For him there never could be going home.
There was the eucharist. There was the poem.
These stories in the papers, sights and sounds of bustling life, are reminders of a dim reality outside of the poet’s inner bog of potentiality. The return to garden-variety existence can never occur for the poet. Mazer’s ritualized process of inspiration is as undeterred as the “deferred / long hour of homecoming.” A “thousand images repeat” and the emerging poem takes on spiritual significance as “the eucharist,” something that enters the poet and his readers transubstantiated. The machine of poiesis becomes engaged even as the train makes its stops. Despite the other passengers getting off at their destinations, for the artist “there never could be going home.” One cannot will back a lost lover or estranged spouse, and so Mazer graciously urges readers in December Poems (Pen & Anvil Press, 2016):
Start with the rain. The day starts with the rain.
The Sunday rain. Another Sunday rain.
Let it go on and on and on like pain.
Thus find your elemental theme in rain.
And later in the poem:
The calendar with love has been cast out.
The vows and promises another route
have taken, not what might have been.
The soul is empty underneath the skin,
the faithless lover lies in naked sin.
Just so. With rain you let the day begin.
Rain brings on the new day, and the devotions of the wayward spouse have washed away. Even so, a new day must begin. The day here “adumbrates” the point where the joys of poetic creation are shot through with the painful light of sincere anguish, “Caligari, tortured in oblong angles, / beer garden, mental institute, who mangles / memory.” Yet “There is a lot to see / in first encountered shards of history,” and:
After awhile the branches blue and thicken
with winter darkness, stillnesses that quicken
the senses, and an orange light comes on,
a single flare that signifies day’s gone.
Now that day is gone, blighted material revivified via poetry might flourish in the winter darkness of these lines.
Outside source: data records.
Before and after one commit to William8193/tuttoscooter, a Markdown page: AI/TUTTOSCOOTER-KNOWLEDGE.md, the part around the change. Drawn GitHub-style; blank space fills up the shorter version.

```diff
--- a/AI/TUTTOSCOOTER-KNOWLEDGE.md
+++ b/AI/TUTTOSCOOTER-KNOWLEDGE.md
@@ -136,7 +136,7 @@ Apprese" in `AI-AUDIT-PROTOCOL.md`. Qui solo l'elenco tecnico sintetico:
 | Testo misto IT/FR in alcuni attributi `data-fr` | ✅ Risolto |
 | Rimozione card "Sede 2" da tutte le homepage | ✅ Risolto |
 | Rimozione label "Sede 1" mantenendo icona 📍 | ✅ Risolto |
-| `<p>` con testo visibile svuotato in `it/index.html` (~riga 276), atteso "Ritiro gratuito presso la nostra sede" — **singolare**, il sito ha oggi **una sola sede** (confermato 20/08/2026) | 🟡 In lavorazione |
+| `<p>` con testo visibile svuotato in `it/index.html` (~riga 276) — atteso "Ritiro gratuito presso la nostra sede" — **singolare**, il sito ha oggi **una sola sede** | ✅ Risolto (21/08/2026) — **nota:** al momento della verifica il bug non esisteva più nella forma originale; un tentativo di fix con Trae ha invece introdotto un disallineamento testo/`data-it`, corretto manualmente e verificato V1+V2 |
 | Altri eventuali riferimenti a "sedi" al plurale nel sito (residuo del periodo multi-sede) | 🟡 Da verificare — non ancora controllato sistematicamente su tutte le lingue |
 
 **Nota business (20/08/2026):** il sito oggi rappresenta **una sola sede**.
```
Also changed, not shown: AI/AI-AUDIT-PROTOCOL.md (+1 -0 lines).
Though all light appears to have been drained from the speaker’s life, the world forever turned upside down by the utter disintegration of love’s security, these “stillnesses… quicken / the senses” and the sensibility.
Less than a year after this poem was published, Mazer’s February Poems (Ilora Press, 2017) provides us with a noteworthy sonnet:
Hands that are old and trivial, never be old
too much to remember these flashing scenes:
fainting in the parking lot on your wedding night,
the lawns of Claremont and their gossamer sheens;
the great joy, running away from the crowd,
to the celebratory nuptial garden,
the twin exits where lovers disappear,
or the calm of breakfast, away from the strangers.
Hands that rest in my hands, what is a year,
to the inexplicable, docent memory
of a thousand nights, and a thousand days,
Italian restaurants after the plays,
or the garland of flowers, dried and withered,
carried by hands to place on the graves.
This apostrophe to the hands of the absent lover, these warm memories themselves now like the “strangers” the lovers flee from, the command to “never be old / too much to remember these flashing scenes” all forebode “the garland of flowers, dried and withered, / carried by hands to place on graves.” The hands that carry one another through a brief period of love, elegized by these lines, are the same hands that place the flowers on the graves. Mazer reminds us that our “shards of history” are refracted with both light and shadow, love and grief.
Paul S. Rowe